Thursday, November 19th, 2015
liked this article
Green Building Council Australia – 300 X 250 (new ad)
walking meeting
FavoriteLoadingsave article

Stand-up desks are the single biggest trend that office design clients are asking for in my architecture and interior design practice.

People have read all the articles warning that sitting is the new smoking when it comes to health risks. As a result, there is a growing number of fully height adjustable desks and desk-attachments, like VARIDESK, to create flexible sit-stand workstations that allow workers to easily shift between sitting and standing over the course of a day.

But what if you are not ready or financially able to replace existing office furniture with standing workstations or adjustable sit-stand desks?

The great news is that there are some really simple strategies we can use when designing a new or renovated office to encourage standing and movement – all without completely blowing the budget.

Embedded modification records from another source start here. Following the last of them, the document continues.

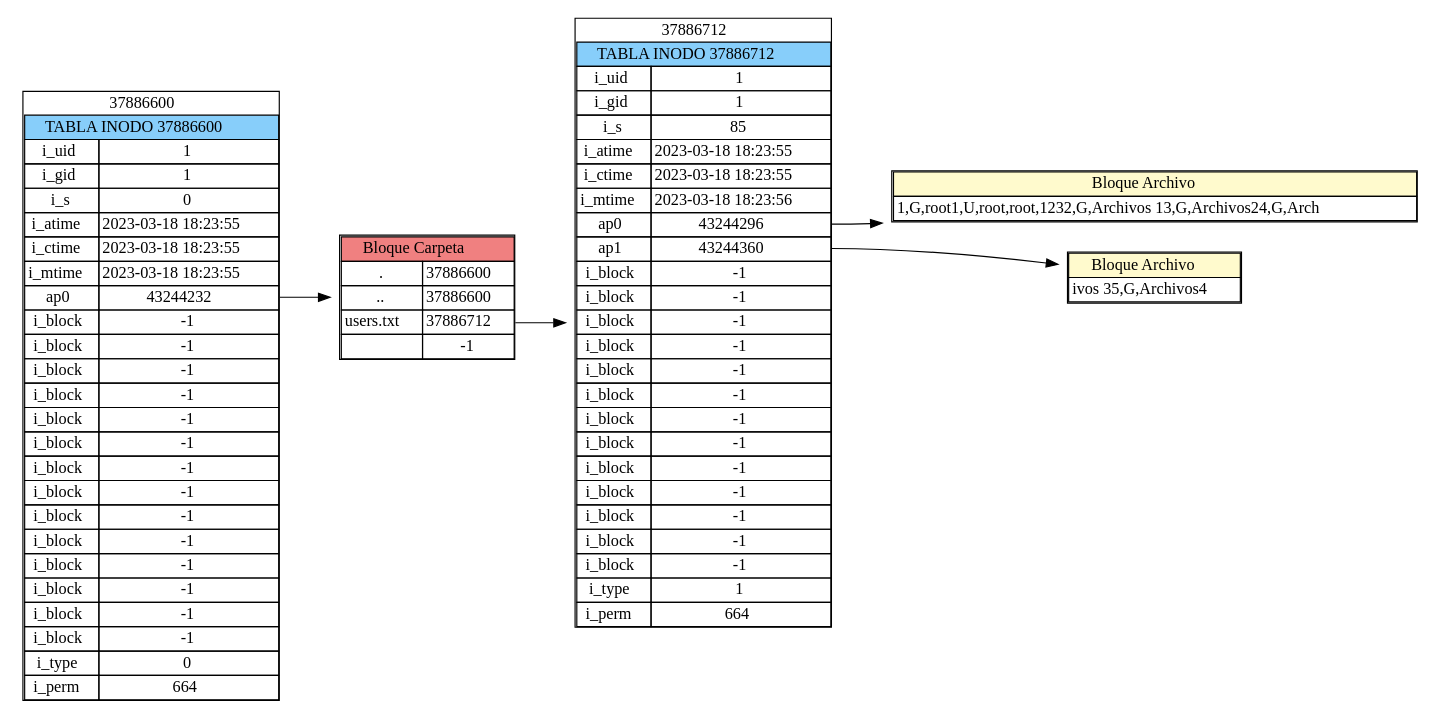
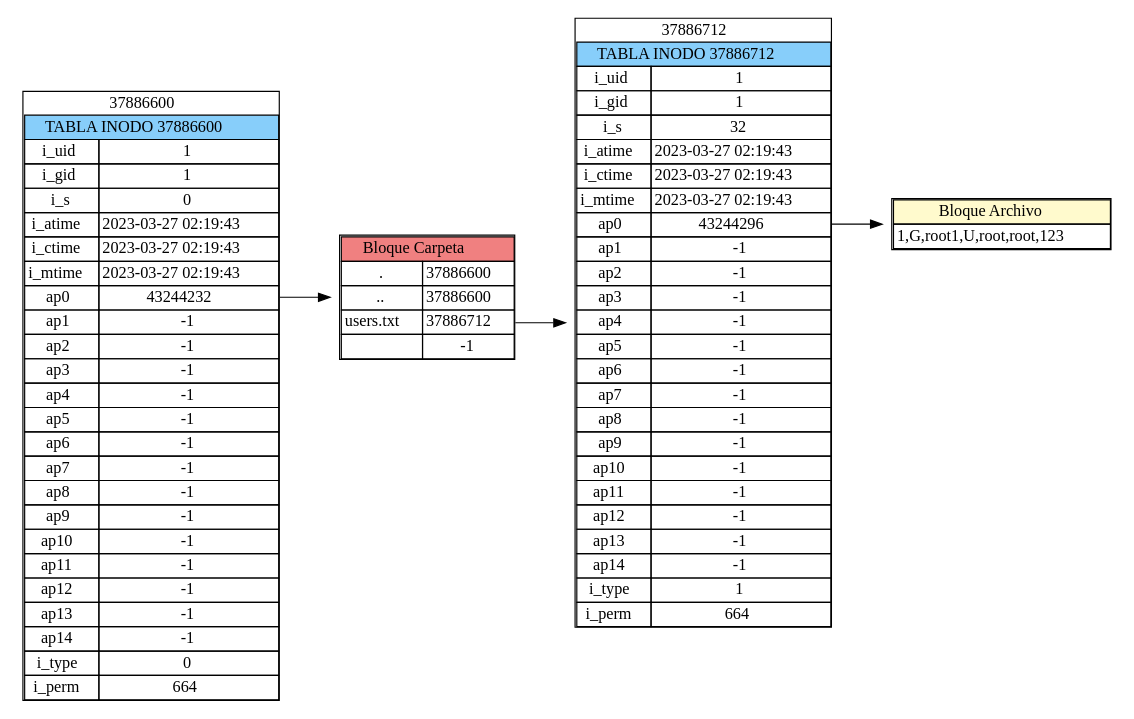
The diagram in Proyecto/cmake-build-debug/tree.dot (diegomazariegos2002/_MIA1S2023_PROYECTO1), drawn with Graphviz before and after one commit. The commit also changed 24 other files, not shown here.

```diff
--- a/Proyecto/cmake-build-debug/tree.dot
+++ b/Proyecto/cmake-build-debug/tree.dot
@@ -16,74 +16,74 @@
 </tr>
 <tr>
 <td>i_atime</td>
-<td>2023-03-18 18:23:55</td>
+<td>2023-03-27 02:19:43</td>
 </tr>
 <tr>
 <td>i_ctime</td>
-<td>2023-03-18 18:23:55</td>
+<td>2023-03-27 02:19:43</td>
 </tr>
 <tr>
 <td>i_mtime</td>
-<td>2023-03-18 18:23:55</td>
+<td>2023-03-27 02:19:43</td>
 </tr>
 <tr>
 <td>ap0</td>
 <td port="43244232">43244232</td>
 </tr>
 <tr>
-<td>i_block</td>
+<td>ap1</td>
 <td>-1</td>
 </tr>
 <tr>
-<td>i_block</td>
+<td>ap2</td>
 <td>-1</td>
 </tr>
 <tr>
-<td>i_block</td>
+<td>ap3</td>
 <td>-1</td>
 </tr>
 <tr>
-<td>i_block</td>
+<td>ap4</td>
 <td>-1</td>
 </tr>
 <tr>
-<td>i_block</td>
+<td>ap5</td>
 <td>-1</td>
 </tr>
 <tr>
-<td>i_block</td>
+<td>ap6</td>
 <td>-1</td>
 </tr>
 <tr>
-<td>i_block</td>
+<td>ap7</td>
 <td>-1</td>
 </tr>
 <tr>
-<td>i_block</td>
+<td>ap8</td>
 <td>-1</td>
 </tr>
 <tr>
-<td>i_block</td>
+<td>ap9</td>
 <td>-1</td>
 </tr>
 <tr>
-<td>i_block</td>
+<td>ap10</td>
 <td>-1</td>
 </tr>
 <tr>
-<td>i_block</td>
+<td>ap11</td>
 <td>-1</td>
 </tr>
 <tr>
-<td>i_block</td>
+<td>ap12</td>
 <td>-1</td>
 </tr>
 <tr>
-<td>i_block</td>
+<td>ap13</td>
 <td>-1</td>
 </tr>
 <tr>
-<td>i_block</td>
+<td>ap14</td>
 <td>-1</td>
 </tr>
 <tr>
@@ -128,19 +128,19 @@
 </tr>
 <tr>
 <td>i_s</td>
-<td>85</td>
+<td>32</td>
 </tr>
 <tr>
 <td>i_atime</td>
-<td>2023-03-18 18:23:55</td>
+<td>2023-03-27 02:19:43</td>
 </tr>
 <tr>
 <td>i_ctime</td>
-<td>2023-03-18 18:23:55</td>
+<td>2023-03-27 02:19:43</td>
 </tr>
 <tr>
 <td>i_mtime</td>
-<td>2023-03-18 18:23:56</td>
+<td>2023-03-27 02:19:43</td>
 </tr>
 <tr>
 <td>ap0</td>
@@ -148,58 +148,58 @@
 </tr>
 <tr>
 <td>ap1</td>
-<td port="43244360">43244360</td>
-</tr>
-<tr>
-<td>i_block</td>
 <td>-1</td>
 </tr>
 <tr>
-<td>i_block</td>
+<td>ap2</td>
 <td>-1</td>
 </tr>
 <tr>
-<td>i_block</td>
+<td>ap3</td>
 <td>-1</td>
 </tr>
 <tr>
-<td>i_block</td>
+<td>ap4</td>
 <td>-1</td>
 </tr>
 <tr>
-<td>i_block</td>
+<td>ap5</td>
 <td>-1</td>
 </tr>
 <tr>
-<td>i_block</td>
+<td>ap6</td>
 <td>-1</td>
 </tr>
 <tr>
-<td>i_block</td>
+<td>ap7</td>
 <td>-1</td>
 </tr>
 <tr>
-<td>i_block</td>
+<td>ap8</td>
 <td>-1</td>
 </tr>
 <tr>
-<td>i_block</td>
+<td>ap9</td>
 <td>-1</td>
 </tr>
 <tr>
-<td>i_block</td>
+<td>ap10</td>
 <td>-1</td>
 </tr>
 <tr>
-<td>i_block</td>
+<td>ap11</td>
 <td>-1</td>
 </tr>
 <tr>
-<td>i_block</td>
+<td>ap12</td>
 <td>-1</td>
 </tr>
 <tr>
-<td>i_block</td>
+<td>ap13</td>
+<td>-1</td>
+</tr>
+<tr>
+<td>ap14</td>
 <td>-1</td>
 </tr>
 <tr>
@@ -217,20 +217,8 @@
 <tr>
 <td>1,G,root
 1,U,root,root,123
-2,G,Archivos 1
-3,G,Archivos2
-4,G,Arch</td>
+</td>
 </tr>
 </table>>]
 n37886712:43244296->n43244296;
-n43244360[label=<<table CELLSPACING="0">
-<tr>
-<td colspan="2" bgcolor="lemonchiffon">Bloque Archivo</td></tr>
-<tr>
-<td>ivos 3
-5,G,Archivos4
-</td>
-</tr>
-</table>>]
-n37886712:43244360->n43244360;
 }
```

1. Think about stand-up work zones

Instead of individual standing workstations or adjustable sit-stand desks, consider installing a shared standing desk that can be used for short periods of time. Generally, it is recommended that people adopt a mix of sitting and standing throughout the workday so this is a good way to provide flexibility.

Important considerations: Will your data infrastructure cope with this approach? Do your team members use desktop computers or portable laptops? Can phones be redirected easily if people are working at locations away from their usual desk? Is there ample space for people to layout documents as required?

2. Meet up and stand up

If your office has multiple meeting rooms or breakout spaces, can some of these be dedicated standing rooms? By encouraging people to hold short meetings (say under 30 minutes) in standing rooms rather than around a table, you can increase productivity and provide an opportunity for the health benefits of standing up to be experienced.

Important considerations: Will people need to use laptops in meetings? If they will need to take notes, whether digitally or handwritten, what surfaces are available for them to comfortably and safely work on?

3. Portable standing desks

If your staff uses laptop computers, you could consider having a shared supply of some of the portable standing desks that are emerging on the market. Portable standing desks are a convenient option also if your employees regularly work off-site, for example at client locations, or travel, so you can continue to provide an ergonomically optimal work environment even in locations away from the office.

Important considerations: How long will it take to set up a workstation with a portable standing desk? Is the set-up time too long for short or variable stints of standing up work periods? Will people share the portable standing desks effectively or will they end up being monopolised by a select few?

4. Walk and talk

Does your work environment require long periods of time on the phone for some people? If so, you could supply them with wireless headsets and encourage the practice of standing up to take and make phone calls. This simple change can increase periods of standing without having to invest in all new infrastructure. Some headsets have a considerable range so team members can also walk around the office while speaking if they are not required to make notes at the same time.

Important considerations: Think about the nature of the phone calls employees are making and whether they need to access computers at the same time or make physical notes. Also, if they walk around while talking, will they disturb other team members?

Encouraging standing in the workplace is an important step that can help employee health. However, standing all day is not for everyone and the infrastructure changes required to provide everyone with standing desks can be prohibitive for many businesses. Engaging an experienced office design consultant can help you to come up with creative solutions for your business to create opportunities for movement and practical, cost effective changes to allow staff the freedom to choose different working styles.

FavoriteLoadingsave article


 characters available
*Please refer to our comment policy before submitting
  1. Paul

    Great stuff. I hope this'll be considered in our office. Not only that it boosts health, it saves space thereby creating a good sense of mental relaxation and might save money too.

  2. Barry

    Great insights – simple changes that if implemented en masses in workplaces throughout Australia could significantly reduce the economic burden of healthcare costs.

  3. Tim Massie

    As someone who suffers from scoliosis, I am somewhat hesitant to embrace the idea of stand-up only meetings as standing for too long gives me a sore back. In planning for offices, before embracing this technology, it is important to take into consideration that there would be people who for varying reasons need to sit.

    Also, being a very tall person, I would find it awkward to participate in meetings of any length with those who are not so tall and thus have to look up in order to speak to me (and me looking down to have to speak to them). Meetings which are sit down in nature at least put all participants on an even level and scale.

    That said, sitting down can result in lack of attention and reduced concentration and thus can impede meeting productivity, and standing up would encourage meetings to be short.

    For these reasons, there are pros and cons, but I would not rush headlong into the stand up meeting without thinking of the consequences.